Kellyanne Conway: Trump says John Kelly doing a great job amid Porter scandal
Chief of Staff John Kelly’s job security has reportedly come under threat following White House staff secretary Rob Porter’s recent resignation over charges of domestic abuse — but one top White House aide is saying the chief of staff isn’t going anywhere.
White House counselor Kellyanne Conway appeared Sunday on CNN’s State of the Union to pass along a message from President Donald Trump about Kelly’s job. When asked by host Jake Tapper if Kelly’s job was in jeopardy, Conway responded, “No.”
“I spoke to the president last night. I told him I’d be with you today, and he said, ‘Please tell Jake that I have full faith in Chief of Staff John Kelly and that I’m not actively searching for replacements.’ He said, ‘I saw that all over the news today, and I have faith in him.’ And he does,” Conway said Sunday.
She added, “[Trump] says that General Kelly is doing a great job and that he has full faith in him, and I think he looks at the full measure of all of us.”
Kelly has come under fire in the wake of Porter’s resignation amid reports that the chief of staff knew about the allegations against Porter for months and failed to act. The chief of staff praised Porter as a “man of true integrity and honor” after the accusations became public, and reportedly attempted to convince Porter not to resign.
Trump has reportedly been furious over the fallout from the scandal, leading to the speculation over Kelly’s job security.

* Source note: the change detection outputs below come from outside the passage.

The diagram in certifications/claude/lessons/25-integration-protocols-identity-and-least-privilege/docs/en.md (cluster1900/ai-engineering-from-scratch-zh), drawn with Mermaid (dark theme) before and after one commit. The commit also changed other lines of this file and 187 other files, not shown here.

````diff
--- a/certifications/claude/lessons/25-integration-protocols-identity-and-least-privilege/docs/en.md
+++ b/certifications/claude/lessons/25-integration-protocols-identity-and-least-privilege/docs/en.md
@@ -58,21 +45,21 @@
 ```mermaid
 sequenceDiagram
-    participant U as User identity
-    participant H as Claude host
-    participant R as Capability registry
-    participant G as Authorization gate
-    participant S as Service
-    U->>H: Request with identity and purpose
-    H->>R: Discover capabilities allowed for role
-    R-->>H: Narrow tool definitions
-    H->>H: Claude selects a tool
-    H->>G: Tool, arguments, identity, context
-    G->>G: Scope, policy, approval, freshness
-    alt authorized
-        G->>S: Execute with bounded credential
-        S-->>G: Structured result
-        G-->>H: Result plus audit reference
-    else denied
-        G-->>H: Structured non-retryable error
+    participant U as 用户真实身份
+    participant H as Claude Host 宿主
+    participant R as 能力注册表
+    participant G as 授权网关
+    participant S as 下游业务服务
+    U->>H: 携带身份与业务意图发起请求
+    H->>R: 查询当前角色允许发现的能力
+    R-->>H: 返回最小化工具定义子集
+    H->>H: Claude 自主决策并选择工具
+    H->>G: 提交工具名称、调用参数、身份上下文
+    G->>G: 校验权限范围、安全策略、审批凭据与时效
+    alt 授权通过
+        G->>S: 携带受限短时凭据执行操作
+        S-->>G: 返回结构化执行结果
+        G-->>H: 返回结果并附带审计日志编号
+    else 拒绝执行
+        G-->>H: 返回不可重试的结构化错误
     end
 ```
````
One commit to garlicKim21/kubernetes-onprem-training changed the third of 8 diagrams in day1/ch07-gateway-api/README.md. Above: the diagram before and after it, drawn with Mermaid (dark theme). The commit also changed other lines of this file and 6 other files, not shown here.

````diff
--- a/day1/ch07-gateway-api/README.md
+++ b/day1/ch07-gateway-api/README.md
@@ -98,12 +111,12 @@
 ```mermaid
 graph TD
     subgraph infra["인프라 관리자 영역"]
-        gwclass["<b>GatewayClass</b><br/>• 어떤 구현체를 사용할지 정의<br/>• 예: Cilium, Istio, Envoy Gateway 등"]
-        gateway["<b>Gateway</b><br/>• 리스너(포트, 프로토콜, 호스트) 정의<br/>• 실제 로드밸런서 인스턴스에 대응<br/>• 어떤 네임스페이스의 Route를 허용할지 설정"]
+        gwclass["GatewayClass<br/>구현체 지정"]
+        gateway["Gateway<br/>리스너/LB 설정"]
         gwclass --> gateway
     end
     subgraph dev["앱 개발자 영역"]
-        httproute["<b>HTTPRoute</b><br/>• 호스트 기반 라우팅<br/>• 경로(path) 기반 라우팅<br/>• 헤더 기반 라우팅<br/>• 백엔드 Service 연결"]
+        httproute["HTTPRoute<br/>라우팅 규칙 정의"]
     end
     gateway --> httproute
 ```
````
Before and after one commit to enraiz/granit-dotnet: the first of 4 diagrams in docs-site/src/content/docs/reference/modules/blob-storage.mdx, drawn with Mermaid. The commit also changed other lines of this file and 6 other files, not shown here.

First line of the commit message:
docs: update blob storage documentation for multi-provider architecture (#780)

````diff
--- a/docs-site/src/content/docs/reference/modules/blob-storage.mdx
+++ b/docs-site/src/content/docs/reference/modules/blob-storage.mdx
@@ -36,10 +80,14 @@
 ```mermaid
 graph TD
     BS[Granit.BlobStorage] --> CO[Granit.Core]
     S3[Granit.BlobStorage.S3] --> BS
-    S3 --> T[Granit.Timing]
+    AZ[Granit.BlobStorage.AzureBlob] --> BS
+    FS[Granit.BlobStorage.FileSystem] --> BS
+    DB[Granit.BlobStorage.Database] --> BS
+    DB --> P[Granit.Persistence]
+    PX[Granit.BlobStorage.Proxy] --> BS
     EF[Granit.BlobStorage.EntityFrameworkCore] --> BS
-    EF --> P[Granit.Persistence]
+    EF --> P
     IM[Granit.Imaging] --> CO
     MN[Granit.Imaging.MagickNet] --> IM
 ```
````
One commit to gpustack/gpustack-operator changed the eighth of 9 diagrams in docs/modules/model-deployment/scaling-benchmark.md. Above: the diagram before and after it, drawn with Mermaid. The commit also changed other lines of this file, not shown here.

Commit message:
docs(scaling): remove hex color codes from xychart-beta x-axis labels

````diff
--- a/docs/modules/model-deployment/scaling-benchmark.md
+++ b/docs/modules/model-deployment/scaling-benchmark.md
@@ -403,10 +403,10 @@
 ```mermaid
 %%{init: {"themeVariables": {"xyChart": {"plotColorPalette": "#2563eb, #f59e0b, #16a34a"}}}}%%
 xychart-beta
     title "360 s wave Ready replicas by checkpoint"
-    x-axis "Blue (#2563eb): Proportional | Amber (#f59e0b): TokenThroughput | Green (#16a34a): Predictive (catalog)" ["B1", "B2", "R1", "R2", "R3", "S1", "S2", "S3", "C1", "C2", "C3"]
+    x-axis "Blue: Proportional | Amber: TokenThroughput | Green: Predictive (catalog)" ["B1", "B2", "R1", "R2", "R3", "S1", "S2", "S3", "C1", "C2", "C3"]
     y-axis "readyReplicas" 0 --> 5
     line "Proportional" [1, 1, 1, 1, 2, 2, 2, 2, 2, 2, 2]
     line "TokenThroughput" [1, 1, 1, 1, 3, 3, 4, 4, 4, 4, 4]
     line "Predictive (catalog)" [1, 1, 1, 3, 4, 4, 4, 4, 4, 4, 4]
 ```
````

Reports have suggested that Trump has been searching for a potential replacement for Kelly over the scandal, with current Office of Management and Budget Director Mick Mulvaney being a potential pick.
Conway defended Kelly herself Sunday, saying that there was “no way” for her “to know what [Kelly and White House counsel Don McGahn] knew” about the allegations against Porter. She said Sunday she believed Kelly “became fully aware when the rest of us did” regarding the Porter allegations, referring to when the articles detailing the allegations were published.
“We should not jump to everything that’s being said, and thinly sourced, and being screened on the chyrons as being true,” Conway said.
The White House counselor also defended Trump following criticism over his response to the Porter allegations, saying the president is “sympathetic towards women and men who are victims of domestic violence.”
Trump — whose first wife, Ivana, accused him of domestic violence — has praised Porter and suggested that the allegations against him may not be true, telling reporters Friday, “As you know, he says he’s innocent. And I think you have to remember that.”
On Saturday, Trump seemingly doubled down on his defense of Porter, speaking out in favor of those accused of abuse and sexual misconduct more generally. The president tweeted, “Peoples lives are being shattered and destroyed by a mere allegation. Some are true and some are false. Some are old and some are new. There is no recovery for someone falsely accused — life and career are gone. Is there no such thing any longer as Due Process?”
Conway herself said Sunday that she was “horrified” and “very shocked” by the allegations, adding that she has “no reason not to believe the women.”
When asked if Trump believed the women who have accused Porter of abuse, Conway responded, “The president is very disturbed by what he sees, absolutely, and you can feel that somebody did a great job for you. You can talk about somebody’s competence and work product and the person you worked with and knew, and that’s what the president did Friday in his statement. And you can still feel horrified when you see pictures and contemporaneous reports.”
Conway added that the president’s Saturday tweet was more “generic,” telling Tapper that Trump “never said the Me Too movement; he never said Rob Porter’s name. He’s saying that some are old; some are new. I’m going to use my words now. Some are done contemporaneously; some are done retrospectively — that probably wouldn’t fit in a tweet. But that’s different than what we see in the Porter situation, and that’s different than the entire Me Too movement.”